How Electric Motor Works?

Electric motors are found in most electrical and electronic appliances: Fans, drillers, electric engines, DVD players, washing machines etc. creating rotary motion. They are also used in saw mills and cutters where these motors are mechanically designed to create linear motion.

Electric motors are based on the principle of electromagnetism. The mechanical construction uses two main components; a Stator and a Rotor. Electric Motor Stator (as in stationary) is a stationary component of the motor and rotor is a rotating component. Stator generally has permanent magnets (in some cases electromagnetic windings), and rotor has electromagnets (in some cases permanent magnets) attached. Ideally one of the two is a permanent magnet and the other is an electromagnet. When electric current passes through the electromagnet, it creates a magnetic field generating a magnetic force between the stator and the rotor. The attractive and repulsive forces between the electromagnet and the permanent magnet make the rotor to turn and rotate. To get the rotor to turn, the electromagnets create a repulsive force at one end (pole) which attracts the permanent magnet towards the other end of the electromagnet.Once the rotor does a half-turn, the poles of the electromagnet flips (North to south or south to North) pushing the rotor further towards the other end. The process continues creating a circular motion. (Image source: Wikipedia)
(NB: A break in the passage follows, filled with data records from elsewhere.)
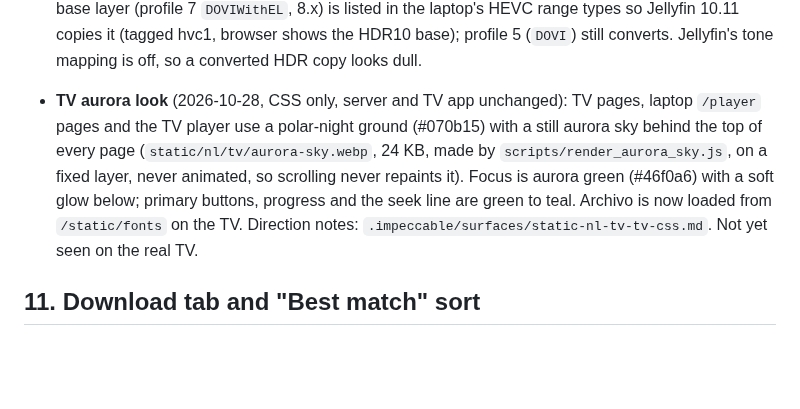
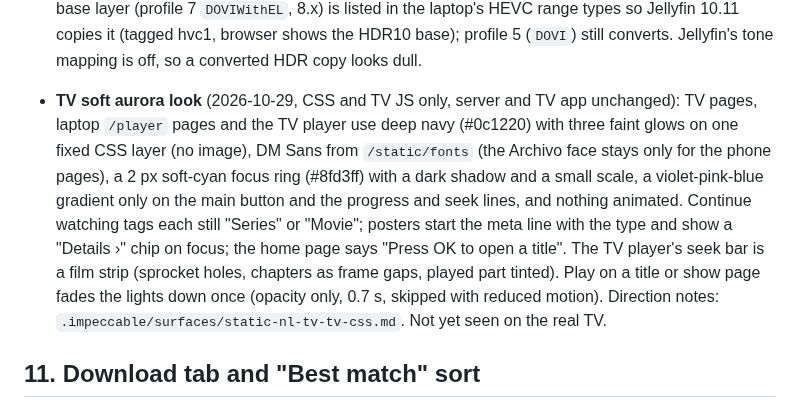
Before and after one commit to rupaai/smart-recommender-player, a Markdown page: PROJECT_HANDOVER.md, the part around the change. GitHub-like rendering; blank space fills up the shorter version.

Commit message:
docs: fold handover notes

```diff
--- a/PROJECT_HANDOVER.md
+++ b/PROJECT_HANDOVER.md
@@ -135,7 +135,7 @@ The app is **Northern Lights**. The original app's look is the ticket look (§6)
 - **Laptop app at /player** (built): pages at `/player` reuse the TV templates, with laptop controls and original quality: a laptop profile (400 Mbps) sends the video untouched or only repackaged, the audio is converted only when needed (FLAC or AAC stereo), and anything that would re-encode the video, including picture subtitles, asks first with "Play a converted copy (lower quality)". Dolby Vision with a base layer (profile 7 `DOVIWithEL`, 8.x) is listed in the laptop's HEVC range types so Jellyfin 10.11 copies it (tagged hvc1, browser shows the HDR10 base); profile 5 (`DOVI`) still converts. Jellyfin's tone mapping is off, so a converted HDR copy looks dull.
 <!-- /feature:nl-laptop -->
 <!-- feature:tv-aurora-look -->
-- **TV aurora look** (2026-10-28, CSS only, server and TV app unchanged): TV pages, laptop `/player` pages and the TV player use a polar-night ground (#070b15) with a still aurora sky behind the top of every page (`static/nl/tv/aurora-sky.webp`, 24 KB, made by `scripts/render_aurora_sky.js`, on a fixed layer, never animated, so scrolling never repaints it). Focus is aurora green (#46f0a6) with a soft glow below; primary buttons, progress and the seek line are green to teal. Archivo is now loaded from `/static/fonts` on the TV. Direction notes: `.impeccable/surfaces/static-nl-tv-tv-css.md`. Not yet seen on the real TV.
+- **TV soft aurora look** (2026-10-29, CSS and TV JS only, server and TV app unchanged): TV pages, laptop `/player` pages and the TV player use deep navy (#0c1220) with three faint glows on one fixed CSS layer (no image), DM Sans from `/static/fonts` (the Archivo face stays only for the phone pages), a 2 px soft-cyan focus ring (#8fd3ff) with a dark shadow and a small scale, a violet-pink-blue gradient only on the main button and the progress and seek lines, and nothing animated. Continue watching tags each still "Series" or "Movie"; posters start the meta line with the type and show a "Details ›" chip on focus; the home page says "Press OK to open a title". The TV player's seek bar is a film strip (sprocket holes, chapters as frame gaps, played part tinted). Play on a title or show page fades the lights down once (opacity only, 0.7 s, skipped with reduced motion). Direction notes: `.impeccable/surfaces/static-nl-tv-tv-css.md`. Not yet seen on the real TV.
 <!-- /feature:tv-aurora-look -->
 <!-- new-features -->
 
```
Also changed, not shown: 1 other file.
The force created by the magnetic field between the rotor and the stator determines the torque of the motor. Number of times the rotor rotates in one minute determines the velocity of the motor, measured as Revolutions per Minute (RPM). Hence whenever you intend to buy a motor, always watch out for RPM and torque of the motor. Installing gears can increase either torque or velocity, but reducing the other.

AC motors and DC motors

AC Motor: Motors are designed to run on Alternate current (AC) or Direct Current (DC). However, it is very uncommon to use AC motors in our mobile robots as they are harder to use, and most of our robots and circuits are DC powered. Therefore use of AC powered motor is limited to stationary and industrial robots.

DC motor: DC motors are very easy to implement and most commonly used actuators in robots. There are different types of DC motors available and in the next section, we will discuss the various DC motors available.

Do you have anything to say?
Visit the Forum to discuss, learn and share anything related to robotics and electronics !!

rss feeds

Featured Videos


Recent Articles

Atmega8 Development Board

A great step-by-step tutorial on building your own Atmel AVR based Atmega8 development board. The board is ideal for beginners with detailed explanation and pictures More...

L293D Motor Driver

For robots to do work, you need to know how to control a motor. L293D is a cleverly packed IC which can control two DC motors in both directions: forwards and reverse. Here is a detailed explanation of building a board based on L293D ICMore...

Hobby Servo Tutorial

Servo Motor is a device which uses error-sensing feedback signals to determine and control the position of a motor shaft. The term "servomechanism" closely relates to servo motors..More...

Blinking LED Tutorial

This is similar to what we achieve in any "Hello World" program. However, it is not just limited to blinking LED but scratches the surface of AVR-GCC programming... More...

Kindly Donate

If this site has helped you, then kindly consider a Donation to say "Thank You!!". Donation might help us keep all this information available for free and also pay for the resources.

If that is difficult, then a simple "Hi" in the forum would still do good :)